Predictably, the "racist" tarball has been flung at RAISE. Salam puts it into historical context, and rebuts that nasty charge.

■ This is Pun Salad, and although we don't do a lot of overt punning here, this Mental Floss article is a must-read for fans: 10 Pun-derful Facts About Puns. Here's number … um … six:


If anyone knew how great English can be for puns, it was Shakespeare. “Never mistake the Bard for someone above poop and fart jokes,” Berkowitz writes. “When Thersites of Troilus and Cressida says, ‘But yet you look not well upon him; for, whomsoever you take him to be, he is Ajax,’ it’s not just because a character is named ‘Ajax,’ but because ‘a jakes’ meant a public toilet back then.” The greatest writer in the English language, indeed.

Indeed.
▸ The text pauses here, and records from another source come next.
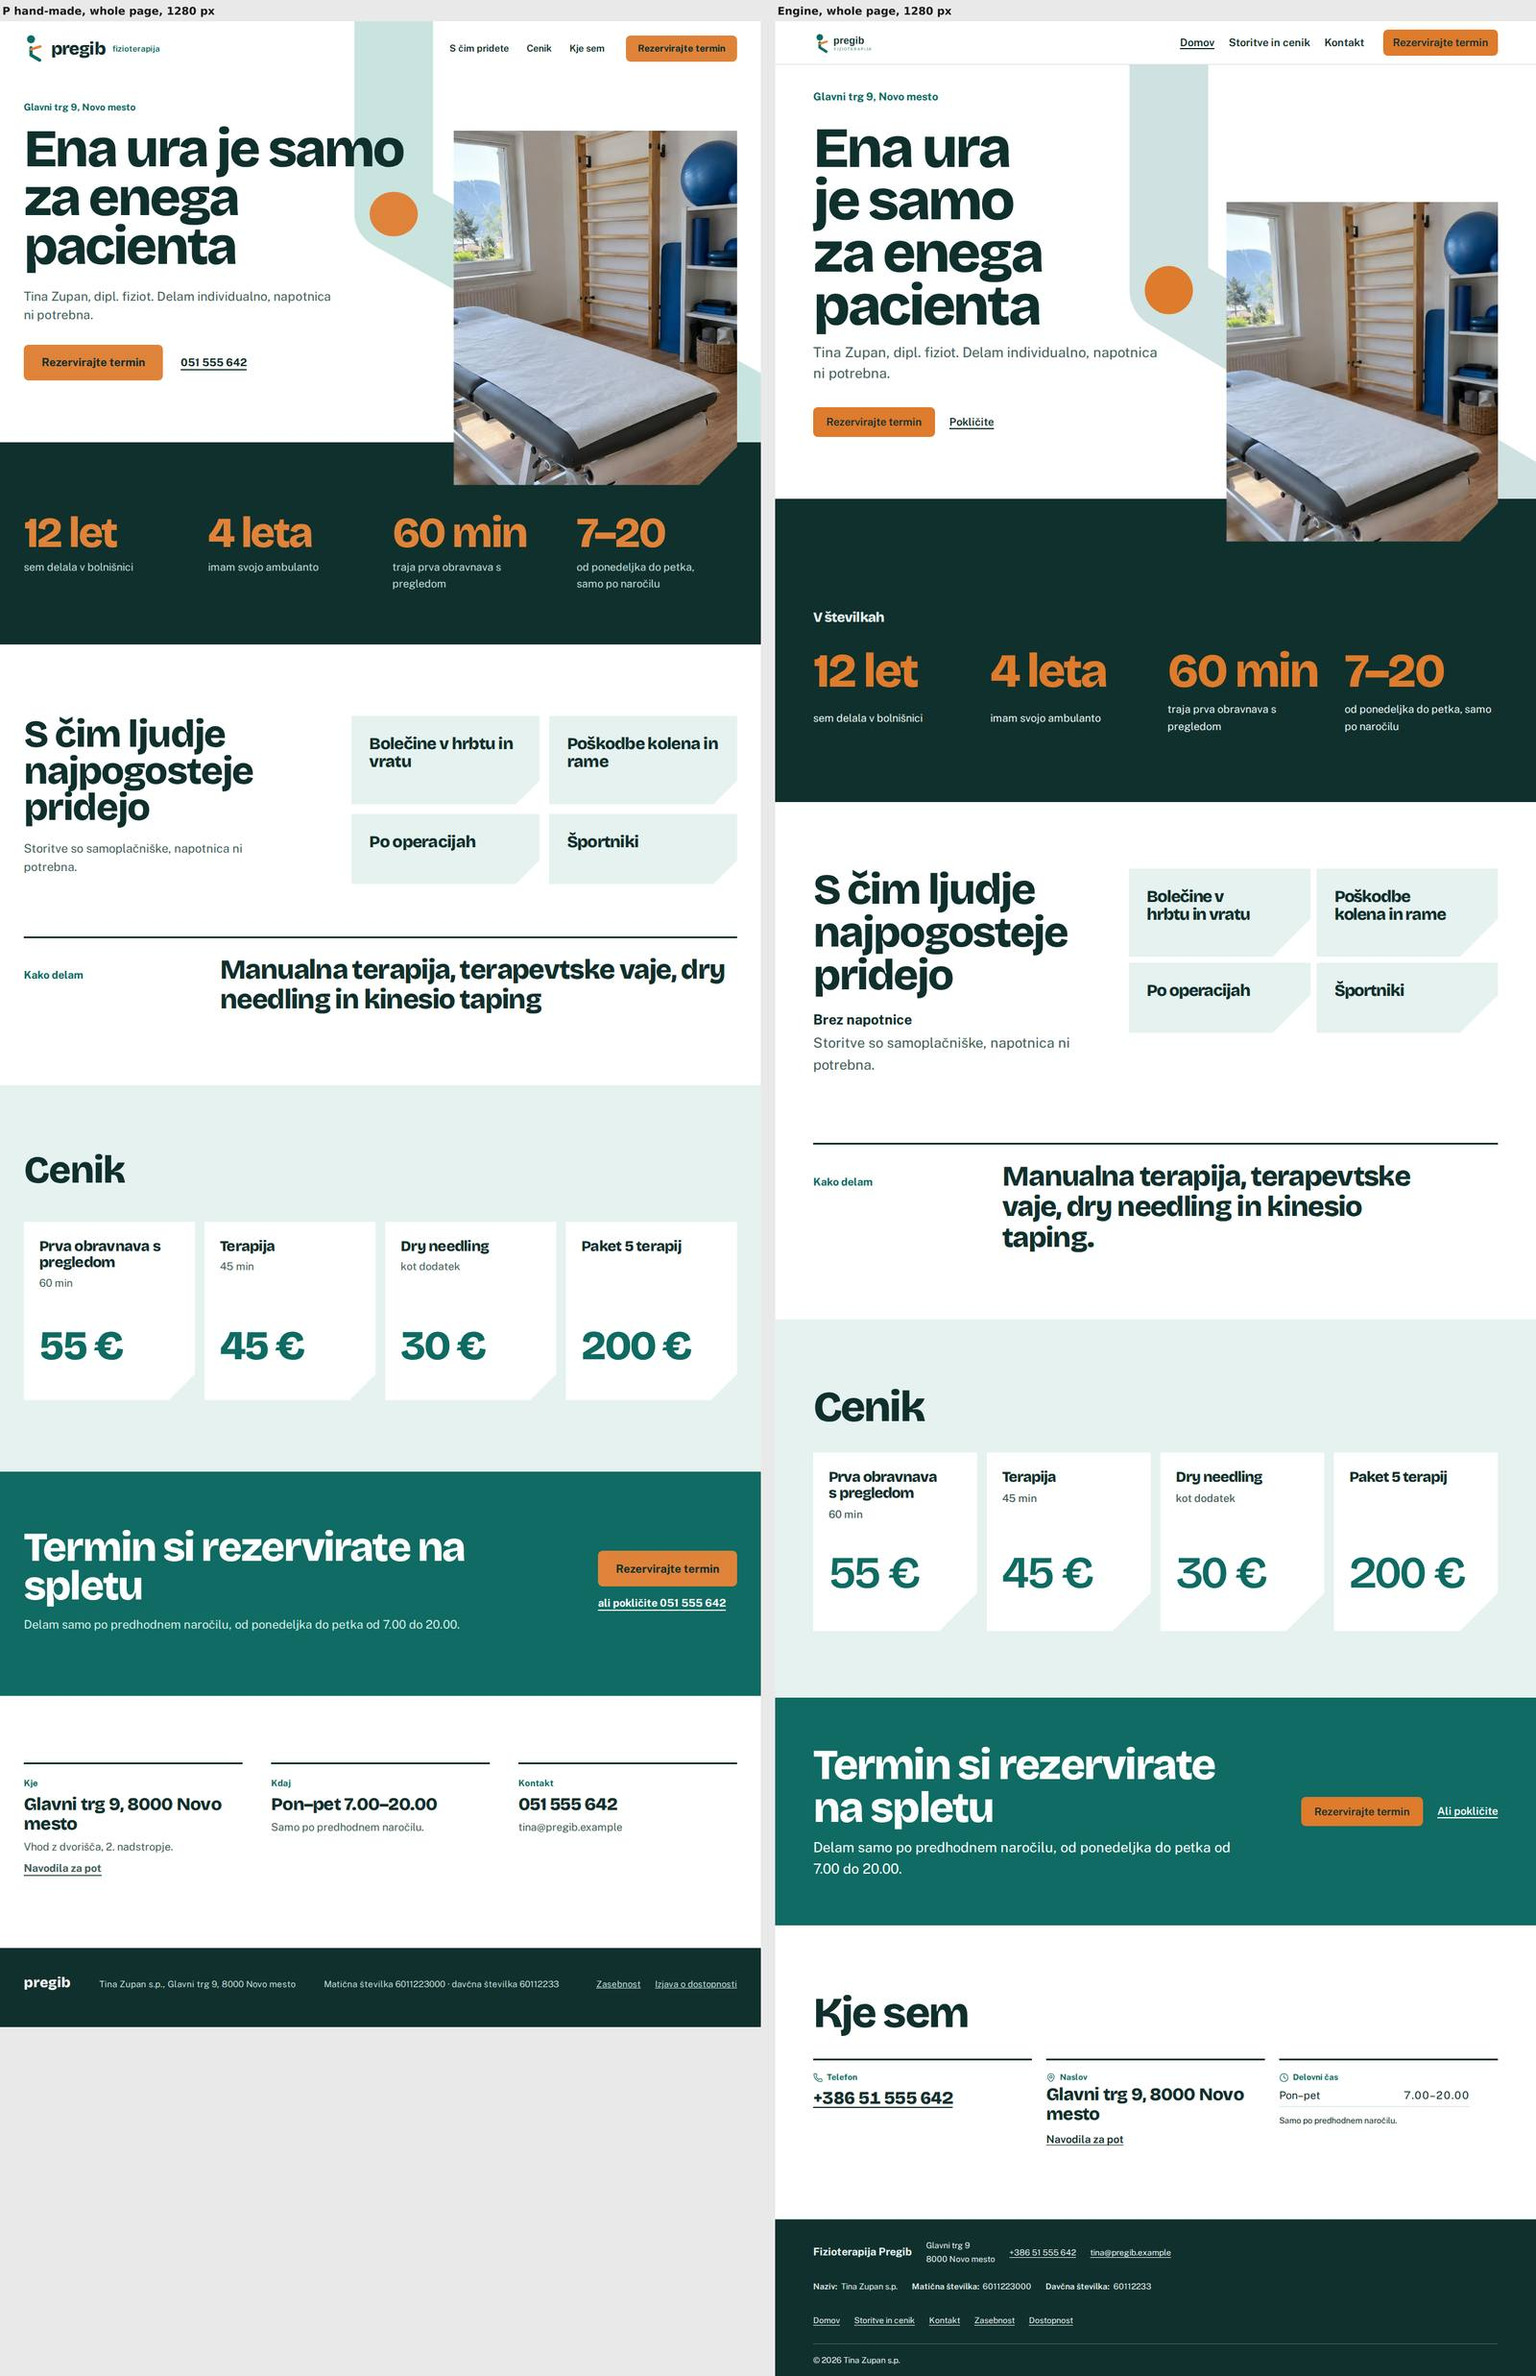
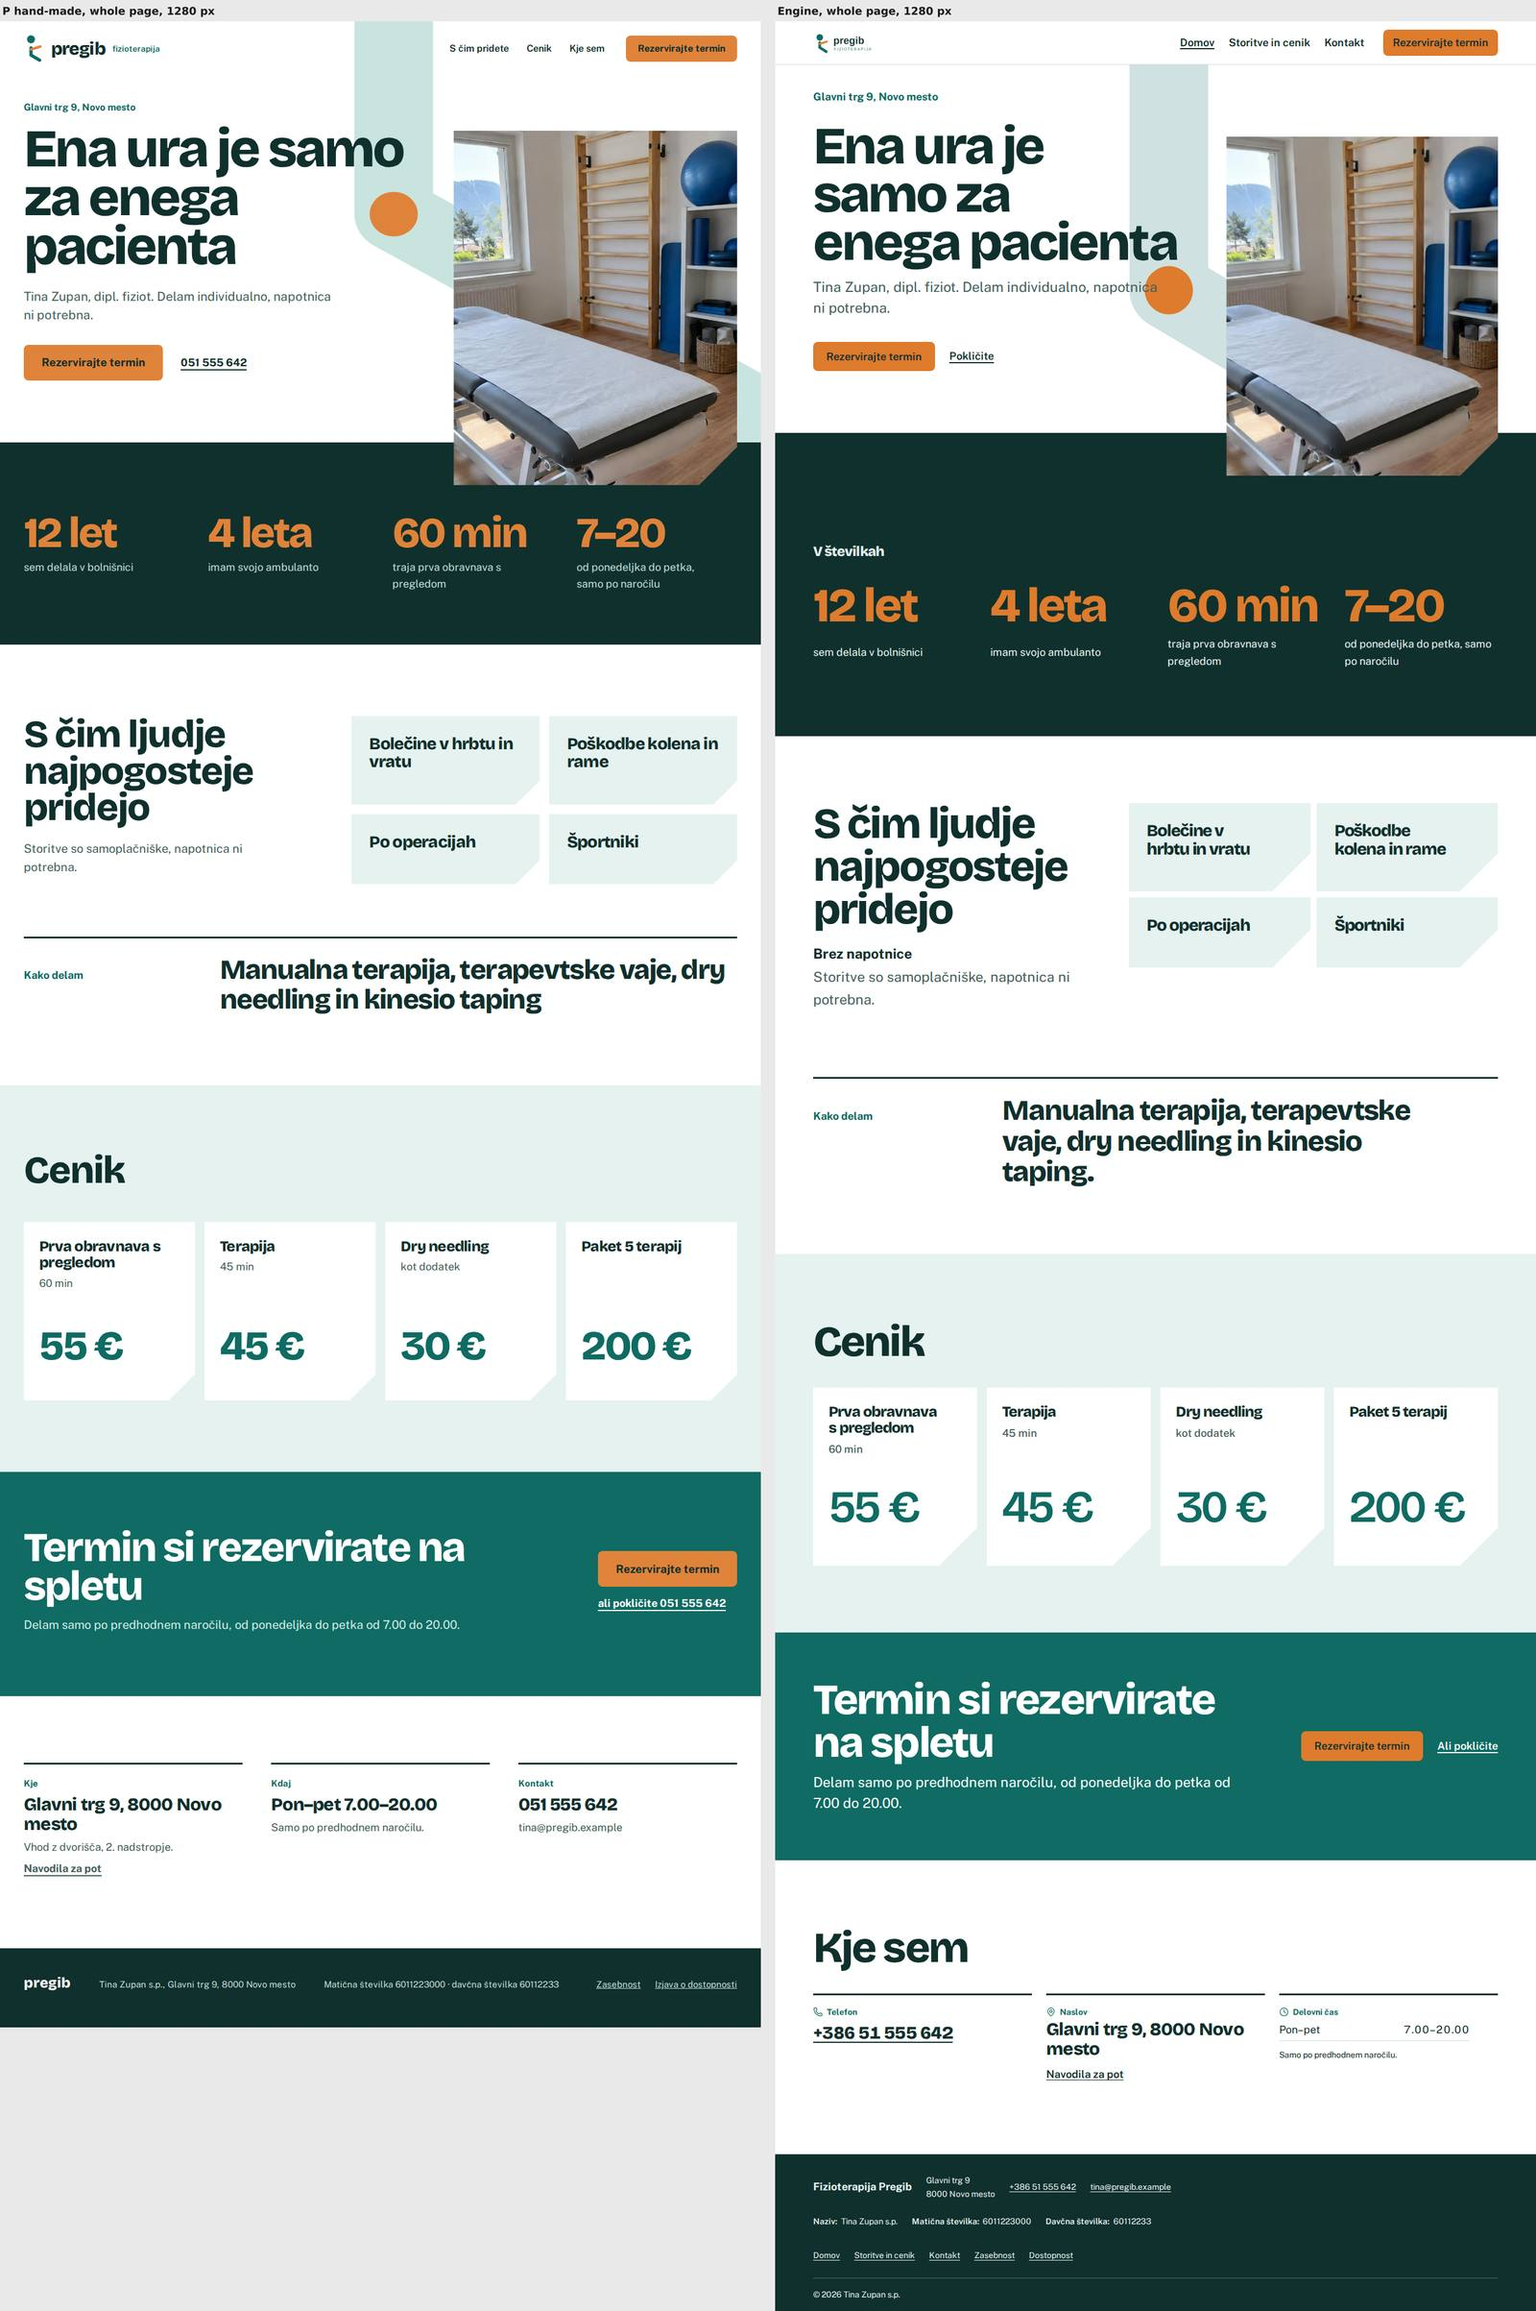
Pregib display tops out at 88 px, the hand-made page's size at 1280 px
Measured at 1280 px: 96 px in a 639 px column broke the headline into four lines where the template has
three. 88 px is still 4.9 times the body size.

Claude-Session: https://claude.ai/code/session_012buaHDYpjFud1FgmCzqGX5

diff --git a/packages/spec/src/directions.ts b/packages/spec/src/directions.ts
@@ -1048,7 +1048,7 @@ export const DIRECTIONS: Direction[] = [
     template: {
       id: "P",
       motif: "bend",
-      display: [44, 96],
+      display: [44, 88],
       h2: [36, 72],
       firstFor: ["physio"],
       minPhotos: 0,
There's a bonus link to Wired's 2016 article New York Post Anthony Weiner Headline Puns, Ranked.

■ And the Google LFOD alert rang for the Keene Sentinel's From the files, where they dig out something they published 25 years ago:

“Death is not the worst of evils.” recognize that phrase? It’s the second half of the motto that adorns N.H. license places: “Live Free of Die.” Don’t worry if you didn’t know the answer. A majority of Granite Staters either don’t know or don’t care much about the history of New Hampshire’s state motto. There has been periodic debate about whether the motto belongs on license plates, given its relatively strident tone. Critics ask how “Live Free or Die” compares to other states’ license-plate displays, such as “You’ve Got a Friend in Pennsylvania,” or “Land of 10,000 Lakes” for Minnesota.

"Critics" deserve an answer: LFOD is immeasurably better than other states' annoyingly vapid please-like-me mottos.

■ And Jonah Goldberg has A Word about Dogs

The goodness of dogs can’t be easily summarized because good things are good for many reasons. They are good because dogs are good. They evolved (long before they were bred) to be our partners in this life (as I wrote here). As long as you are good to them, they don’t care whether you are rich or poor, black or white, successful or mediocre. They are all gemeinschaft without an iota of gesellschaft, by which I mean the artificial worlds of politics and commerce are entirely invisible to them. It’s all community and companionship.

Analysis: Completely True.

Last Modified 2018-12-28 3:06 PM EST